Aim of the task ▸ Look through the records below, and copy out every line that holds the string "href".

Data shown ▸
────────────────────────────────────────
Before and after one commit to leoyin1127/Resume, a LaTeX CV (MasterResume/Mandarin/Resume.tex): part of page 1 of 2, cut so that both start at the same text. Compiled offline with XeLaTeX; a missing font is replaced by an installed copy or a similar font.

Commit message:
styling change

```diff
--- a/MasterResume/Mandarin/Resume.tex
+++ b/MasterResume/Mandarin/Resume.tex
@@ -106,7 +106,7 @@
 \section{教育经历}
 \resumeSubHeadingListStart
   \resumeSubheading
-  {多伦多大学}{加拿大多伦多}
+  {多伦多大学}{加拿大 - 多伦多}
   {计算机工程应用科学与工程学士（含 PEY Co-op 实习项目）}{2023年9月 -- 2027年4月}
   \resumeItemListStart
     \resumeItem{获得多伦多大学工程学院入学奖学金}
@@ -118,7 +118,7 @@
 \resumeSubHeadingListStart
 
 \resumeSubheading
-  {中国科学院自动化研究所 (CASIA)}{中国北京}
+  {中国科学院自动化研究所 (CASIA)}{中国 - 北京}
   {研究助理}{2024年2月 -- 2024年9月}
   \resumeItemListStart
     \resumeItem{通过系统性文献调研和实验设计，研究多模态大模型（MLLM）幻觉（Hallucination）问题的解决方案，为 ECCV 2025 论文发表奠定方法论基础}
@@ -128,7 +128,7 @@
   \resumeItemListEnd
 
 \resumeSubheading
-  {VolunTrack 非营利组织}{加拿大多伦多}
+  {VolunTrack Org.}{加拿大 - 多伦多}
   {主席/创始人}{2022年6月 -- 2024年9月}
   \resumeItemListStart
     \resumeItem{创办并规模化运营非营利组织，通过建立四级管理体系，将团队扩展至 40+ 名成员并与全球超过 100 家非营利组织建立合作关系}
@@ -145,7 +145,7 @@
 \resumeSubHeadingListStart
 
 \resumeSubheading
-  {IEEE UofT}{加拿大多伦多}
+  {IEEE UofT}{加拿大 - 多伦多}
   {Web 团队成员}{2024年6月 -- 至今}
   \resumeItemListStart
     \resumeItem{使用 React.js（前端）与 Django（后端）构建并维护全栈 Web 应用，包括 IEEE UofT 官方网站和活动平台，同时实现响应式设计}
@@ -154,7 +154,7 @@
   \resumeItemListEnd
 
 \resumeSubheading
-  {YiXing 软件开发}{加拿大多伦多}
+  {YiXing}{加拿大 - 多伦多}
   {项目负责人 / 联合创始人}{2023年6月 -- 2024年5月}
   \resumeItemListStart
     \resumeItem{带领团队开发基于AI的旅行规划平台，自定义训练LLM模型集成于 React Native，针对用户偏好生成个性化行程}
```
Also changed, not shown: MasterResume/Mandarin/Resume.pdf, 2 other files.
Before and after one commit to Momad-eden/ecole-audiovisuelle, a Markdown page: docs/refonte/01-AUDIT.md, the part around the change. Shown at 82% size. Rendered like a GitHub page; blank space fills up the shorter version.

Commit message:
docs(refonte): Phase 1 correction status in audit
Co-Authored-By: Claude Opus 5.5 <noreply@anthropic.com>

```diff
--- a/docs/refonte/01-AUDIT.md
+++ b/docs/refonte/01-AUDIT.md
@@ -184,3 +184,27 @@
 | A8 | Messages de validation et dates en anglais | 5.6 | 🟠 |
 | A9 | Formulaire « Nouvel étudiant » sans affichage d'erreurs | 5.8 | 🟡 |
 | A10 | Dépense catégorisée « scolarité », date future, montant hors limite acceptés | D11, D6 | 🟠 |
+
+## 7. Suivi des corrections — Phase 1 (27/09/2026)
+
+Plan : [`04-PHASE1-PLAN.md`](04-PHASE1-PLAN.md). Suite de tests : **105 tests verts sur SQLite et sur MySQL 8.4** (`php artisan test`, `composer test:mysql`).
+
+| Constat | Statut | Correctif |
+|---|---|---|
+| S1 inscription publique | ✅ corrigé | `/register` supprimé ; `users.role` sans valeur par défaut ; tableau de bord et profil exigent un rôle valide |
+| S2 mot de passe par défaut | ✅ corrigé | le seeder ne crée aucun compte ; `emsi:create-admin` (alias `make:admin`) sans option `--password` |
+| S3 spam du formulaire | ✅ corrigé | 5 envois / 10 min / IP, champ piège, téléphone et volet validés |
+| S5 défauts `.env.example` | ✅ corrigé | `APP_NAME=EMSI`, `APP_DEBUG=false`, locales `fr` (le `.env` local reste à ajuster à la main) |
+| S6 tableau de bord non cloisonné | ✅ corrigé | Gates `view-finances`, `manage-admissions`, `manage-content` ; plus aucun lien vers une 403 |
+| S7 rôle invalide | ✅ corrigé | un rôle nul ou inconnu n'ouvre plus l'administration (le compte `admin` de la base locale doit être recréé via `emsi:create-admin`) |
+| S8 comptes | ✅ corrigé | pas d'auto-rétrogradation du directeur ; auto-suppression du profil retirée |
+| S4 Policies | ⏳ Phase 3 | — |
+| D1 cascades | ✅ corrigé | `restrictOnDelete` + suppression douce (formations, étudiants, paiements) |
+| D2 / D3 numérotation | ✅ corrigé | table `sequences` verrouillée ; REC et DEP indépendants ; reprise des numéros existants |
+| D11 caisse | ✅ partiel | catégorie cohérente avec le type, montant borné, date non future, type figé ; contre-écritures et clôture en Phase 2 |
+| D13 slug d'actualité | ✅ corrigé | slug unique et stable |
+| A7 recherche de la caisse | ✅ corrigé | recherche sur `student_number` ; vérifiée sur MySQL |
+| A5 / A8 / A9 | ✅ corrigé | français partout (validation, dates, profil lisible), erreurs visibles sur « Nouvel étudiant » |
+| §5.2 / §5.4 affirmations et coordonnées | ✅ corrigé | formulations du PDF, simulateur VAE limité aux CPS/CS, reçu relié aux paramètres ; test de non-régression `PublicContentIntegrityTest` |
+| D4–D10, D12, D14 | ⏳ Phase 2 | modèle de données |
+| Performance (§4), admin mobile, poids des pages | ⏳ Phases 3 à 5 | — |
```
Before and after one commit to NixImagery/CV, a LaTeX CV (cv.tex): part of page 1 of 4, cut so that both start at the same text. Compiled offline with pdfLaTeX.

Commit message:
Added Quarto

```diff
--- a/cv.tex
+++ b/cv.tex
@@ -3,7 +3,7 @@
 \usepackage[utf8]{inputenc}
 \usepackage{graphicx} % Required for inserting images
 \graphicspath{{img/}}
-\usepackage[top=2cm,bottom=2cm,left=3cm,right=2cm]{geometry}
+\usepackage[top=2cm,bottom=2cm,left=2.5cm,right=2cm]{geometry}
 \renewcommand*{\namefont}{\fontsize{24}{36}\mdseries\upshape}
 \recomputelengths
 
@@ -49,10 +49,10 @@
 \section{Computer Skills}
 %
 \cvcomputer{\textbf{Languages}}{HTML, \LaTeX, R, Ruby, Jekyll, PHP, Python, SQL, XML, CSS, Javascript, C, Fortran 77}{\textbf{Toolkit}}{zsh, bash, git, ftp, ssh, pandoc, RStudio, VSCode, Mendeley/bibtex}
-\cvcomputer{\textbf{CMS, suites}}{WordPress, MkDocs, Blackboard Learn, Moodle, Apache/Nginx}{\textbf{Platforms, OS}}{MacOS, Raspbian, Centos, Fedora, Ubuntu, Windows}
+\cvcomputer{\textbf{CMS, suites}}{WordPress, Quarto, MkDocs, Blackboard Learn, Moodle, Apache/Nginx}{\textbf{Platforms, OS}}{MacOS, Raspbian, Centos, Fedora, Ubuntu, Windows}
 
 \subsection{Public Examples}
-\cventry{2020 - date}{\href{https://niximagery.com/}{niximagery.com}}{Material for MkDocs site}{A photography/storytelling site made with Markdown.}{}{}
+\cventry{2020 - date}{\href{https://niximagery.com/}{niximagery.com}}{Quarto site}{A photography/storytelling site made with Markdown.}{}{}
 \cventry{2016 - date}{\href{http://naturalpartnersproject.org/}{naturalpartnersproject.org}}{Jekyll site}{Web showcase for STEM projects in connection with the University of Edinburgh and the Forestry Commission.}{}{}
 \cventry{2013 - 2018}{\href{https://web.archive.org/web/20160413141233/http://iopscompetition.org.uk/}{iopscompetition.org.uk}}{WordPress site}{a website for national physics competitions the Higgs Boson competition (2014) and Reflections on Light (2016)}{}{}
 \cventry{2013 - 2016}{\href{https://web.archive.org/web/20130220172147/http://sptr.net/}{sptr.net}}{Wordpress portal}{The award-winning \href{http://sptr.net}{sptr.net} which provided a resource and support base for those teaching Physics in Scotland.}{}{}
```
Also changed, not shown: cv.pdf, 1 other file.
────────────────────────────────────────
Written solution ▸
-\cventry{2020 - date}{\href{https://niximagery.com/}{niximagery.com}}{Material for MkDocs site}{A photography/storytelling site made with Markdown.}{}{}
+\cventry{2020 - date}{\href{https://niximagery.com/}{niximagery.com}}{Quarto site}{A photography/storytelling site made with Markdown.}{}{}
 \cventry{2016 - date}{\href{http://naturalpartnersproject.org/}{naturalpartnersproject.org}}{Jekyll site}{Web showcase for STEM projects in connection with the University of Edinburgh and the Forestry Commission.}{}{}
 \cventry{2013 - 2018}{\href{https://web.archive.org/web/20160413141233/http://iopscompetition.org.uk/}{iopscompetition.org.uk}}{WordPress site}{a website for national physics competitions the Higgs Boson competition (2014) and Reflections on Light (2016)}{}{}
 \cventry{2013 - 2016}{\href{https://web.archive.org/web/20130220172147/http://sptr.net/}{sptr.net}}{Wordpress portal}{The award-winning \href{http://sptr.net}{sptr.net} which provided a resource and support base for those teaching Physics in Scotland.}{}{}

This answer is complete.